Once Brooks LaPlante explained the political science and statistics behind his projection that Republicans will retain control of Congress in the Nov. 6 election, he added one disclaimer.
"It's all about voter turnout," LaPlante said.
If any segment of potential voters shows up at the polls in unexpected numbers, high or low, the upcoming midterm election could turn out different than LaPlante's research projects.
The former Terre Haute state representative and longtime political observer created a database for all 435 districts in the U.S. House of Representatives. It's central factor, not surprisingly, is Donald Trump. LaPlante compared the size of incumbent House members' victories in 2016 with Trump's winning margin among the same voters in each district across America.
LaPlante didn't stop there. In districts with no incumbent seeking re-election and those with statistically competitive races, he studied candidates' websites, polling data and news reports.
His conclusion: Democrats will gain 17 seats, six shy of the 23 they need to overtake Republicans as the majority party in the U.S. House. As for the Senate races, LaPlante expects Republicans to hold on to that majority, and even expand their edge from the current 51-49 to at least 56-44.
Of course, some other political analysts anticipate a "blue wave" of Democratic voters, energized to express their dissatisfaction with Trump and Congress at the polls and determined to vote for the party's candidates. Statistician Nate Silver's FiveThirtyEight website sees an 83.2-percent chance Democrats will win the U.S. House, for example.
And, it should be noted that LaPlante is a conservative who served one term in the Indiana House of Representatives as a Republican in the early 2000s.
That said, the depth of LaPlante's research deserves notice.
He categorized the electorate, district by district, based on 2016 votes for Trump and for the incumbent member of Congress. The groups include districts Trump won by 10 percent or more; those Trump lost by 10 percent or more; those Trump won by less than 10 percent; and those the future president lost by less than 10 percent. LaPlante separated a fifth category for the 18 House districts in Pennsylvania, where a federal judge's ruling this month forced a redrawing of those districts. He called Pennsylvania the election's "wild card."
Districts where Trump won or lost by 10 percent or more are unlikely to flip, party-wise, in the congressional races, according to LaPlante's calculations. Trump won 177 House districts by 10 percent or more in 2016, and the Republicans won all but three of those House seats. "That's an amazing statistic," LaPlante said. Likewise, in the 167 districts Trump lost by 10 percent or more, Democrats won 163.
The districts where Trump's 2016 outcomes were narrower could decide the House majority in 2018. For Democrats to "run the table," as LaPlante put it, they'll need to gain five seats among the 41 districts Trump won by less than 10 percent.

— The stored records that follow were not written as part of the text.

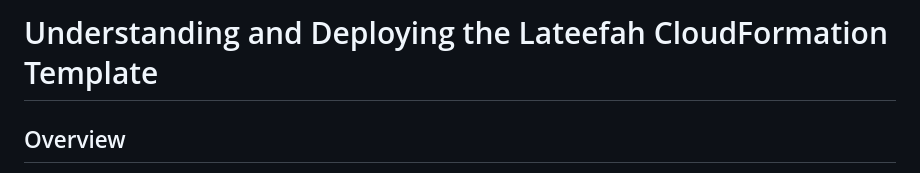
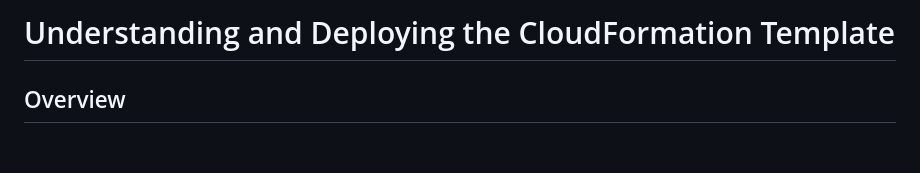
Before and after one commit to l-teefah/AWS-Cloud-Projects, a Markdown page: CloudFormation Template/README.md, the part around the change. GitHub-like rendering; blank space fills up the shorter version.

```diff
--- a/CloudFormation Template/Lateefah_CloudFormation_Template_README.md
+++ b/CloudFormation Template/README.md
@@ -1,5 +1,5 @@
 
-# Understanding and Deploying the Lateefah CloudFormation Template
+# Understanding and Deploying the CloudFormation Template
 
 ## Overview
 AWS CloudFormation simplifies the process of defining and provisioning infrastructure (IaaC) by using templates written in JSON or YAML. This guide provides a detailed explanation of how the CloudFormation template works and step-by-step instructions for uploading and deploying the [file template](CloudFormation Template/Lateefah CloudFormation Template.yaml) using two methods: the AWS Management Console and an SSH terminal.
```
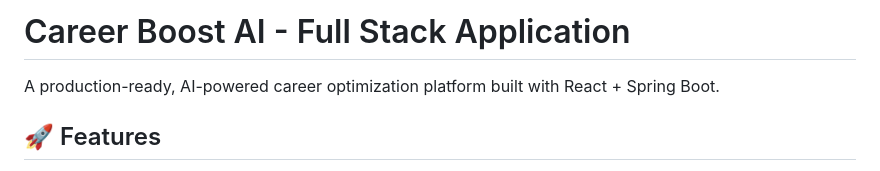
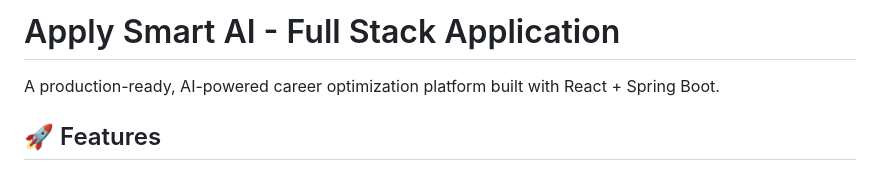
Before and after one commit to fegzycole/ApplySmart-AI, a Markdown page: README.md, the part around one of its changes. GitHub-like rendering.

Commit message:
chore: Update README

```diff
--- a/README.md
+++ b/README.md
@@ -1,4 +1,4 @@
-# Career Boost AI - Full Stack Application
+# Apply Smart AI - Full Stack Application
 
 A production-ready, AI-powered career optimization platform built with React + Spring Boot.
 
```
Also changed, not shown: other parts of README.md (+20 -0 lines), GITIGNORE_GUIDE.md (deleted, +0 -311 lines).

Republicans won 33 of those House races. And, Democrats will need to avoid losing any House seats in districts Trump lost by less than 10 percent.
LaPlante's charts indicate Democrats are unlikely to pull off big wins in those tight-race districts.
His projection goes beyond mere vote numbers, though. LaPlante studied the local nuances of key congressional district races and can site voter turnout stats for an August special election in the district ("90 percent, a phenomenal turnout") that gave Republican Troy Balderson a 1-percentage-point victory over Democrat Danny O'Connor and set up a rematch in the Nov. 6 election.
"You've got to look at these individual districts and do some digging," LaPlante said.
Politics and numbers have long fascinated LaPlante, who grew up in Long Island, N.Y., lived in Europe and California for several years and then moved to Terre Haute in 1984. "I was always a math guy growing up," said LaPlante, who's now 65, semi-retired and living in Brownsburg.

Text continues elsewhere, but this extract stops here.